Report the count of lines with "satelite" in the data below, and no other words.

┌────────

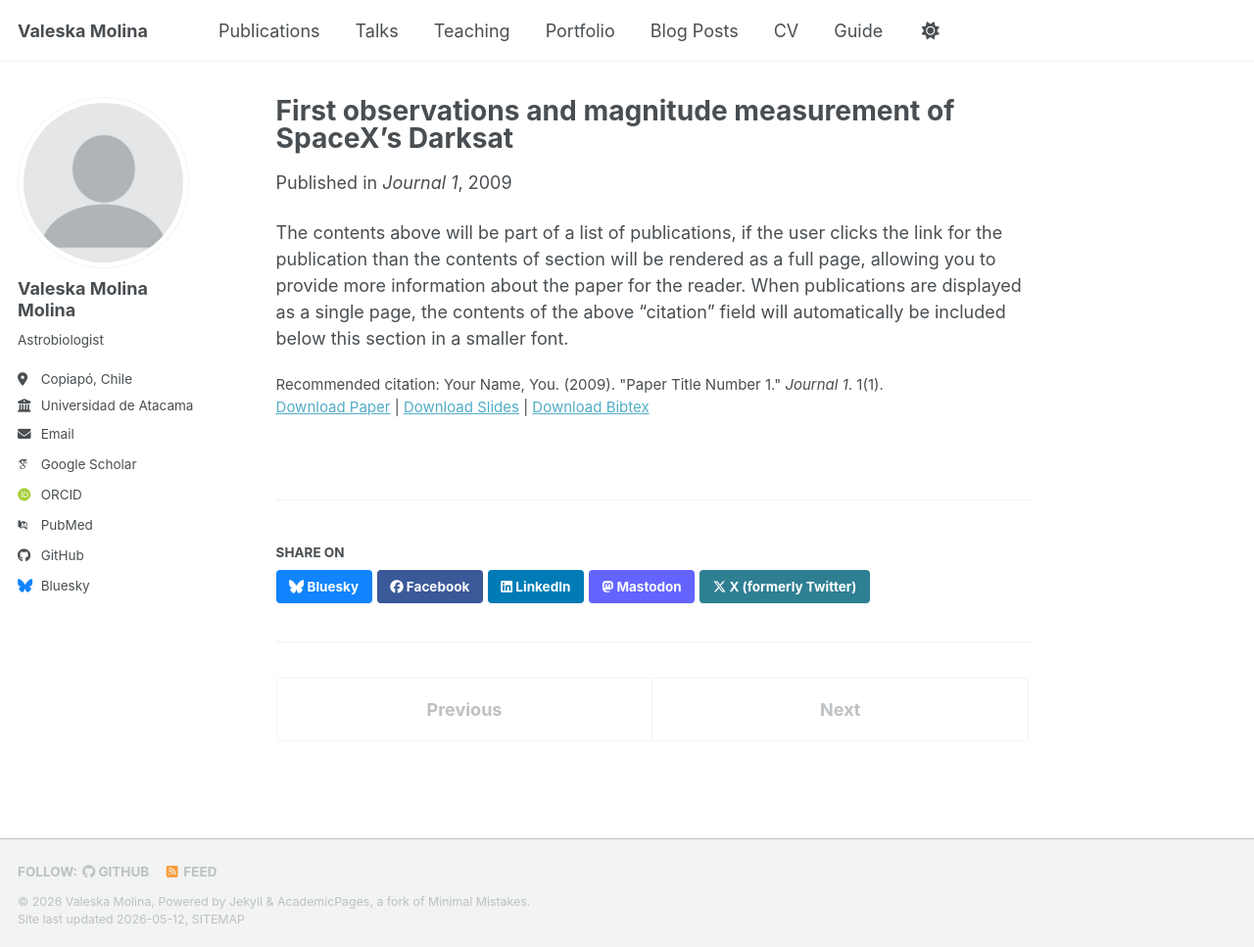
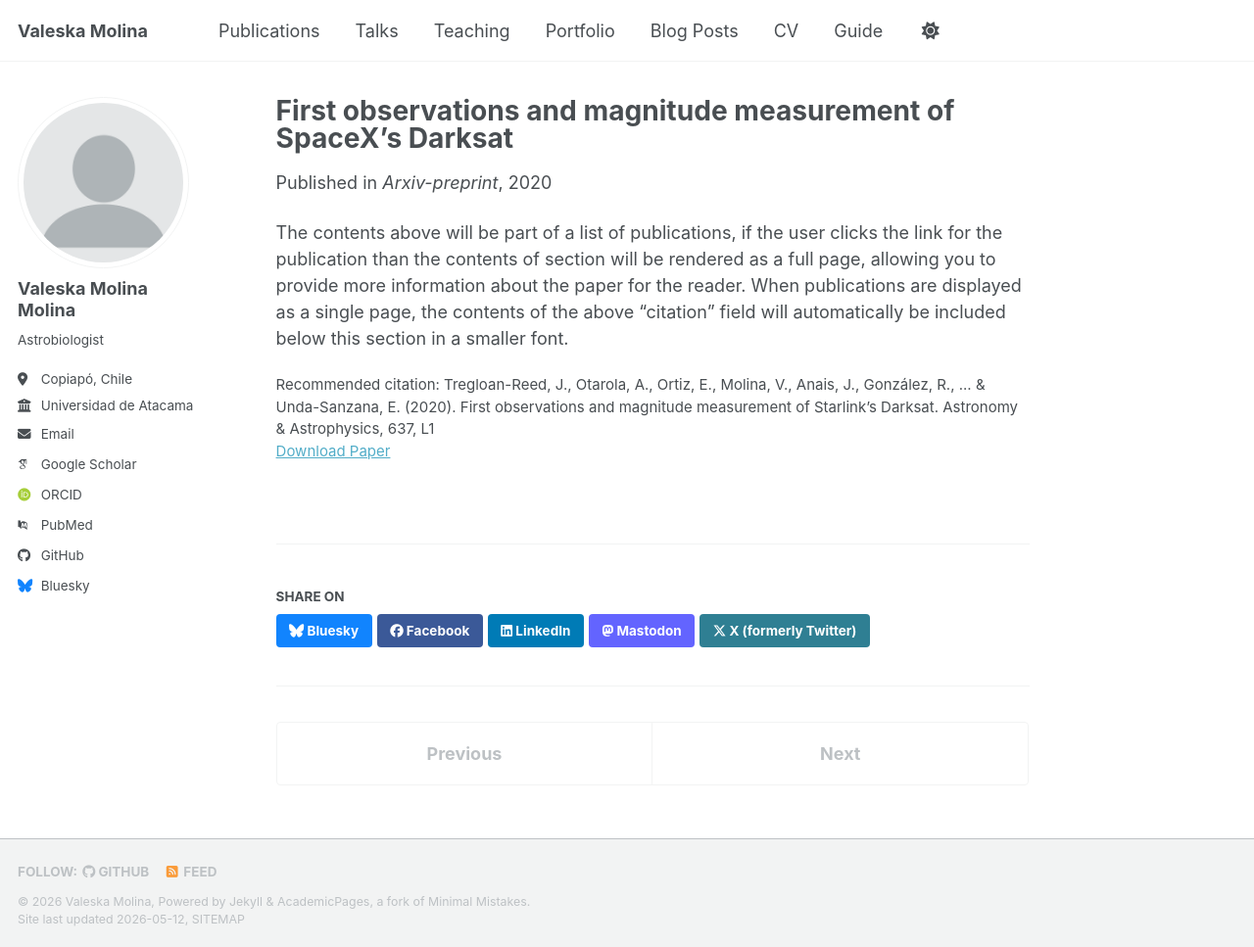
Before and after one commit to valeskamolinamolina/valeskamolinamolina.github.io, a Jekyll site: the page built from _publications/2020-molina-satelite.md, in a window 1280 px wide and 967 px high. Shown: the whole window at 98% size. Built offline with Jekyll 4.4.1, drawn with Linux system fonts in a browser that asks for light colours; some web fonts are replaced; a script bundle is joined from its source files by our own code; library files that are not in the unit come from our copies.

Commit message:
Update and rename 2009-10-01-paper-title-number-1.md to 2020-molina-satelite.md

```diff
--- a/_publications/2009-10-01-paper-title-number-1.md
+++ b/_publications/2020-molina-satelite.md
@@ -4,11 +4,9 @@
 category: manuscripts
 permalink: /publication/2009-10-01-paper-title-number-1
 excerpt: 'Pre-print'
-date: 2009-10-01
-venue: 'Journal 1'
-slidesurl: 'https://academicpages.github.io/files/slides1.pdf'
-paperurl: '[https://academicpages.github.io/files/paper1.pdf](https://arxiv.org/abs/2003.07251)'
-bibtexurl: 'https://academicpages.github.io/files/bibtex1.bib'
-citation: 'Your Name, You. (2009). &quot;Paper Title Number 1.&quot; <i>Journal 1</i>. 1(1).'
+date: 2020-04-21
+venue: 'Arxiv-preprint'
+paperurl: 'https://arxiv.org/abs/2003.07251'
+citation: 'Tregloan-Reed, J., Otarola, A., Ortiz, E., Molina, V., Anais, J., González, R., ... & Unda-Sanzana, E. (2020). First observations and magnitude measurement of Starlink’s Darksat. Astronomy & Astrophysics, 637, L1'
 ---
 The contents above will be part of a list of publications, if the user clicks the link for the publication than the contents of section will be rendered as a full page, allowing you to provide more information about the paper for the reader. When publications are displayed as a single page, the contents of the above "citation" field will automatically be included below this section in a smaller font.
```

└────────

▶ _Your solution_:
3